== Segment start ==

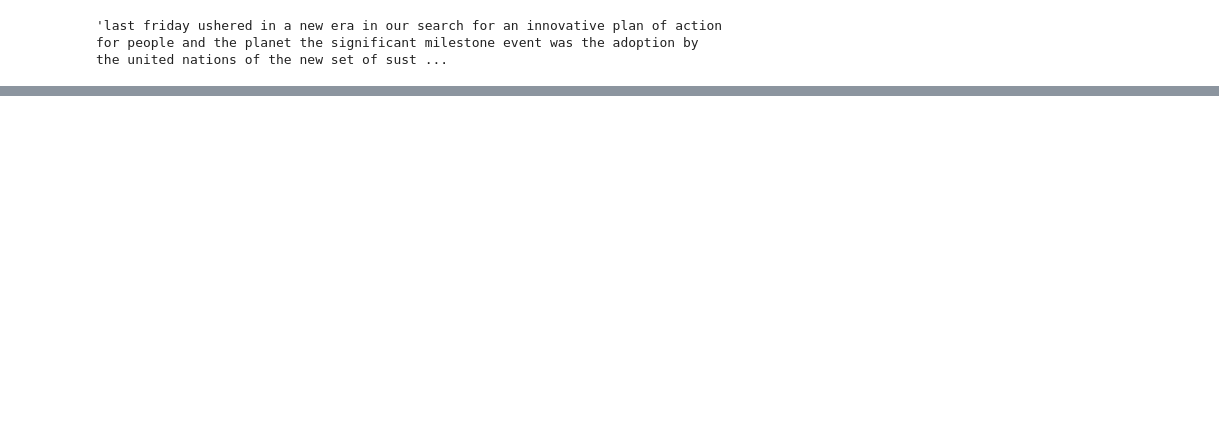
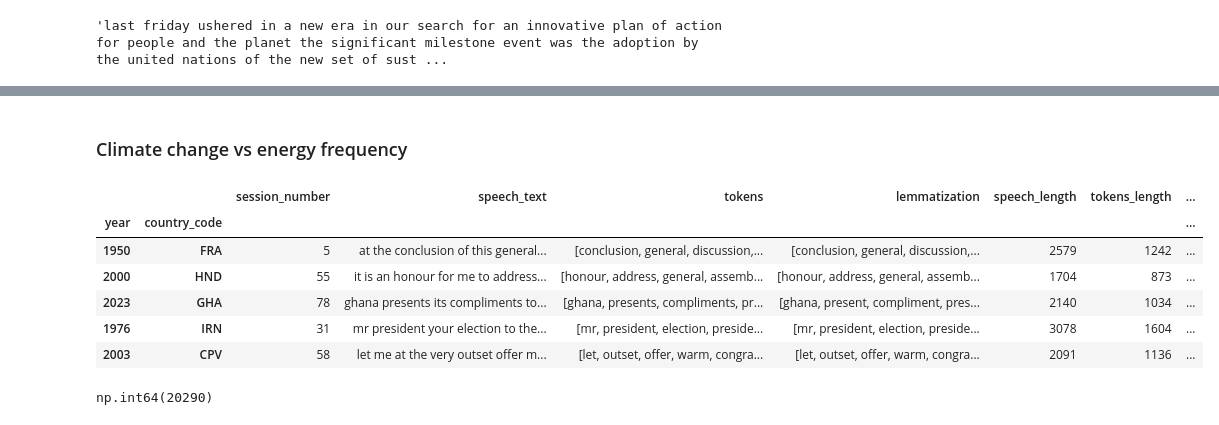
Before and after one commit to jacobgroot/FDS, a Jupyter notebook: exploratory_calixto.ipynb, the cells around one changed output, grey strips where cells are left out. Cells and saved outputs as stored; diff of their text form; code cells hidden in the pictures; blank space fills up the shorter version.

```diff
--- a/exploratory_calixto.ipynb
+++ b/exploratory_calixto.ipynb
@@ -234,10 +268,12 @@ bigrams = {
     ('energy', 'source'),('clean', 'energy'),('sustainable', 'energy'),
     # Climate
     ('climate', 'change'),('climate', 'crisis'),
+    # Carbon
+    ('carbon','dioxide'),('carbon','emission'),
     # Other
     ('global','warming'),('carbon','dioxide'),('extreme','weather'),
     ('greenhouse','gas'),('greenhouse','gases'),('natural','disasters'),
-    ('fossil','fuels'),
+    ('fossil','fuels'),('gas', 'emission'),
     # Natural
     ('natural', 'resource'),('natural', 'disaster')
    }
@@ -322,0 +359,2 @@ plt.show()
+# %% [markdown]
+### Climate change vs energy frequency
@@ -322,0 +394,14 @@ plt.show()
+# %%
+df_ngrams.sample(5)
+# %% [output]
+|  |  | session_number | speech_text | tokens | lemmatization | speech_length | tokens_length | ... |
+| year | country_code |  |  |  |  |  |  | ... |
+| 1950 | FRA | 5 | at the conclusion of this general... | [conclusion, general, discussion,... | [conclusion, general, discussion,... | 2579 | 1242 | ... |
+| 2000 | HND | 55 | it is an honour for me to address... | [honour, address, general, assemb... | [honour, address, general, assemb... | 1704 | 873 | ... |
+| 2023 | GHA | 78 | ghana presents its compliments to... | [ghana, presents, compliments, pr... | [ghana, present, compliment, pres... | 2140 | 1034 | ... |
+| 1976 | IRN | 31 | mr president your election to the... | [mr, president, election, preside... | [mr, president, election, preside... | 3078 | 1604 | ... |
+| 2003 | CPV | 58 | let me at the very outset offer m... | [let, outset, offer, warm, congra... | [let, outset, offer, warm, congra... | 2091 | 1136 | ... |
+# %%
+df_ngrams['bigram_count'].sum()
+# %% [output]
+np.int64(20290)
```
Also changed, not shown: parts of 15 cells of this notebook, 1 other file.
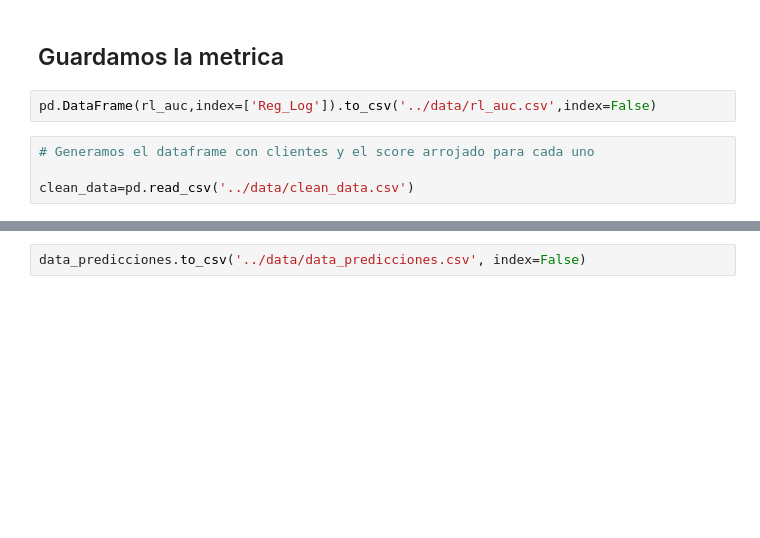
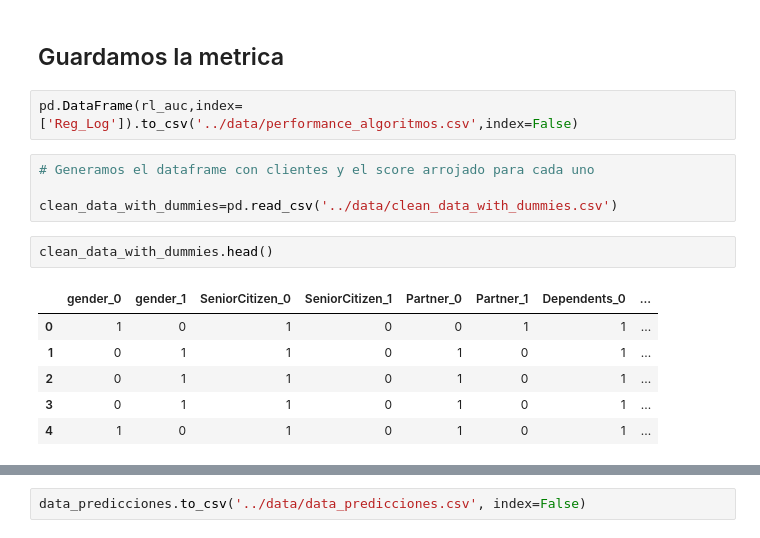
Before and after one commit to proserix/proyecto-telco-main, a Jupyter notebook: Notebooks/03_Telco_pipeline_model_training_Logistic_Reg.ipynb, the cells around one changed output, grey strips where cells are left out. Drawn from its saved outputs; the diff is of its cells as text; blank space fills up the shorter version.

```diff
--- a/Notebooks/03_Telco_pipeline_model_training_Logistic_Reg.ipynb
+++ b/Notebooks/03_Telco_pipeline_model_training_Logistic_Reg.ipynb
@@ -311,9 +325,18 @@ plt.title('Feature Importance');
 # %% [markdown]
 ## Guardamos la metrica
 # %%
-pd.DataFrame(rl_auc,index=['Reg_Log']).to_csv('../data/rl_auc.csv',index=False)
+pd.DataFrame(rl_auc,index=['Reg_Log']).to_csv('../data/performance_algoritmos.csv',index=False)
 # %%
 # Generamos el dataframe con clientes y el score arrojado para cada uno
 
-clean_data=pd.read_csv('../data/clean_data.csv')
+clean_data_with_dummies=pd.read_csv('../data/clean_data_with_dummies.csv')
+# %%
+clean_data_with_dummies.head()
+# %% [output]
+|  | gender_0 | gender_1 | SeniorCitizen_0 | SeniorCitizen_1 | Partner_0 | Partner_1 | Dependents_0 | ... |
+| 0 | 1 | 0 | 1 | 0 | 0 | 1 | 1 | ... |
+| 1 | 0 | 1 | 1 | 0 | 1 | 0 | 1 | ... |
+| 2 | 0 | 1 | 1 | 0 | 1 | 0 | 1 | ... |
+| 3 | 0 | 1 | 1 | 0 | 1 | 0 | 1 | ... |
+| 4 | 1 | 0 | 1 | 0 | 1 | 0 | 1 | ... |
 # %%
```
Also changed, not shown: parts of 10 cells of this notebook, 29 other files.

== Segment end ==

**PROBLEM DETAILS**
What's needed is a word-for-word retyping of the listing, minus its pictures.

**RESULT OF THIS TASK**
Before and after one commit to jacobgroot/FDS, a Jupyter notebook: exploratory_calixto.ipynb, the cells around one changed output, grey strips where cells are left out. Cells and saved outputs as stored; diff of their text form; code cells hidden in the pictures; blank space fills up the shorter version.

```diff
--- a/exploratory_calixto.ipynb
+++ b/exploratory_calixto.ipynb
@@ -234,10 +268,12 @@ bigrams = {
     ('energy', 'source'),('clean', 'energy'),('sustainable', 'energy'),
     # Climate
     ('climate', 'change'),('climate', 'crisis'),
+    # Carbon
+    ('carbon','dioxide'),('carbon','emission'),
     # Other
     ('global','warming'),('carbon','dioxide'),('extreme','weather'),
     ('greenhouse','gas'),('greenhouse','gases'),('natural','disasters'),
-    ('fossil','fuels'),
+    ('fossil','fuels'),('gas', 'emission'),
     # Natural
     ('natural', 'resource'),('natural', 'disaster')
    }
@@ -322,0 +359,2 @@ plt.show()
+# %% [markdown]
+### Climate change vs energy frequency
@@ -322,0 +394,14 @@ plt.show()
+# %%
+df_ngrams.sample(5)
+# %% [output]
+|  |  | session_number | speech_text | tokens | lemmatization | speech_length | tokens_length | ... |
+| year | country_code |  |  |  |  |  |  | ... |
+| 1950 | FRA | 5 | at the conclusion of this general... | [conclusion, general, discussion,... | [conclusion, general, discussion,... | 2579 | 1242 | ... |
+| 2000 | HND | 55 | it is an honour for me to address... | [honour, address, general, assemb... | [honour, address, general, assemb... | 1704 | 873 | ... |
+| 2023 | GHA | 78 | ghana presents its compliments to... | [ghana, presents, compliments, pr... | [ghana, present, compliment, pres... | 2140 | 1034 | ... |
+| 1976 | IRN | 31 | mr president your election to the... | [mr, president, election, preside... | [mr, president, election, preside... | 3078 | 1604 | ... |
+| 2003 | CPV | 58 | let me at the very outset offer m... | [let, outset, offer, warm, congra... | [let, outset, offer, warm, congra... | 2091 | 1136 | ... |
+# %%
+df_ngrams['bigram_count'].sum()
+# %% [output]
+np.int64(20290)
```
Also changed, not shown: parts of 15 cells of this notebook, 1 other file.
Before and after one commit to proserix/proyecto-telco-main, a Jupyter notebook: Notebooks/03_Telco_pipeline_model_training_Logistic_Reg.ipynb, the cells around one changed output, grey strips where cells are left out. Drawn from its saved outputs; the diff is of its cells as text; blank space fills up the shorter version.

```diff
--- a/Notebooks/03_Telco_pipeline_model_training_Logistic_Reg.ipynb
+++ b/Notebooks/03_Telco_pipeline_model_training_Logistic_Reg.ipynb
@@ -311,9 +325,18 @@ plt.title('Feature Importance');
 # %% [markdown]
 ## Guardamos la metrica
 # %%
-pd.DataFrame(rl_auc,index=['Reg_Log']).to_csv('../data/rl_auc.csv',index=False)
+pd.DataFrame(rl_auc,index=['Reg_Log']).to_csv('../data/performance_algoritmos.csv',index=False)
 # %%
 # Generamos el dataframe con clientes y el score arrojado para cada uno
 
-clean_data=pd.read_csv('../data/clean_data.csv')
+clean_data_with_dummies=pd.read_csv('../data/clean_data_with_dummies.csv')
+# %%
+clean_data_with_dummies.head()
+# %% [output]
+|  | gender_0 | gender_1 | SeniorCitizen_0 | SeniorCitizen_1 | Partner_0 | Partner_1 | Dependents_0 | ... |
+| 0 | 1 | 0 | 1 | 0 | 0 | 1 | 1 | ... |
+| 1 | 0 | 1 | 1 | 0 | 1 | 0 | 1 | ... |
+| 2 | 0 | 1 | 1 | 0 | 1 | 0 | 1 | ... |
+| 3 | 0 | 1 | 1 | 0 | 1 | 0 | 1 | ... |
+| 4 | 1 | 0 | 1 | 0 | 1 | 0 | 1 | ... |
 # %%
```
Also changed, not shown: parts of 10 cells of this notebook, 29 other files.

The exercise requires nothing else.